Therein lies the fundamental weakness of the Brexiteers’ position: they cannot change the evidence. As was the case with the 70 MPs who wrote to Lord Hall last week to accuse the BBC of anti-Brexit bias, they assume a pernicious selectivity on the part of Remainers and their approach to the inconvenient facts at hand. None exists.

On the contrary, there is a sense of resignation among some Remainers on the Brexit committee that their reports will turn out to be pretty weak beer as a consequence of the accommodations made by Benn to their Eurosceptic colleagues. Some grumble that high-profile Brexiteers lack detailed understanding of the grittier issues at play – such as the Good Friday Agreement – and only value the committee insofar as it gives them the opportunity to grandstand to big audiences.

The Tory awkward squad’s inability to accept anything less than the studied neutrality that plagued the Brexit discourse in the run-up to the referendum – or, indeed, any critical analysis whatsoever – could yet make an already inauspicious scenario unsalvageable.

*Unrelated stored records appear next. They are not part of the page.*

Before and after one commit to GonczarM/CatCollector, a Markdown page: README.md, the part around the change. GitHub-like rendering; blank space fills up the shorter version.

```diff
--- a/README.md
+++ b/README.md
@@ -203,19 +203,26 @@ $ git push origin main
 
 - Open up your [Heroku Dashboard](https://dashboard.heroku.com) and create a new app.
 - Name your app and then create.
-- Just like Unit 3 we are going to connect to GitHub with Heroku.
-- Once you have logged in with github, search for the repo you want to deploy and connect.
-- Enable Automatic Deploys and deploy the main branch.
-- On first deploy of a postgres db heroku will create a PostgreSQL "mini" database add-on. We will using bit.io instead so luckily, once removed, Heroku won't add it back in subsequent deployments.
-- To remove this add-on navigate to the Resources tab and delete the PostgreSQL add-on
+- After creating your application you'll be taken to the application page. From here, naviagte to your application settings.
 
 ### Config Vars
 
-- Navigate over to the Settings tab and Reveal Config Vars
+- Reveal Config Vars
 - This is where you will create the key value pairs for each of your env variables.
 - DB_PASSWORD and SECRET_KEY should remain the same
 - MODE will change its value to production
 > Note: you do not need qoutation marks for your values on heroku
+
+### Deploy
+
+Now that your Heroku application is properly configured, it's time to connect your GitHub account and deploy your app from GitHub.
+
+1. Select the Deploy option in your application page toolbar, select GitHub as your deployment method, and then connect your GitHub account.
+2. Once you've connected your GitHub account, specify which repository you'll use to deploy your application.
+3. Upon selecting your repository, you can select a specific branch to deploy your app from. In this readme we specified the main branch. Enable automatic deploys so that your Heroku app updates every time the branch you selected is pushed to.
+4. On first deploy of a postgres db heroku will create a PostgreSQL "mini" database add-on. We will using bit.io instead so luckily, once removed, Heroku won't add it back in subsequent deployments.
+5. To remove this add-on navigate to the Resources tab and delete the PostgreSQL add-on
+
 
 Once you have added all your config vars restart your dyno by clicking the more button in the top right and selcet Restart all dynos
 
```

If they cannot accept even a watered-down assessment of the risks ahead, then what happens when those risks are made real? Will they ever accept the possibility that it could be reality, and not the Remain heretics, doing Britain down? How bad will things have to get before saving face isn’t their primary imperative?

Yesterday's pantomime exit might have been, as one committee member told me, “hysterically funny”. What’s less amusing is that these are the only people the prime minister deigns to listen to.

Patrick Maguire writes about politics and is the 2016 winner of the Anthony Howard Award.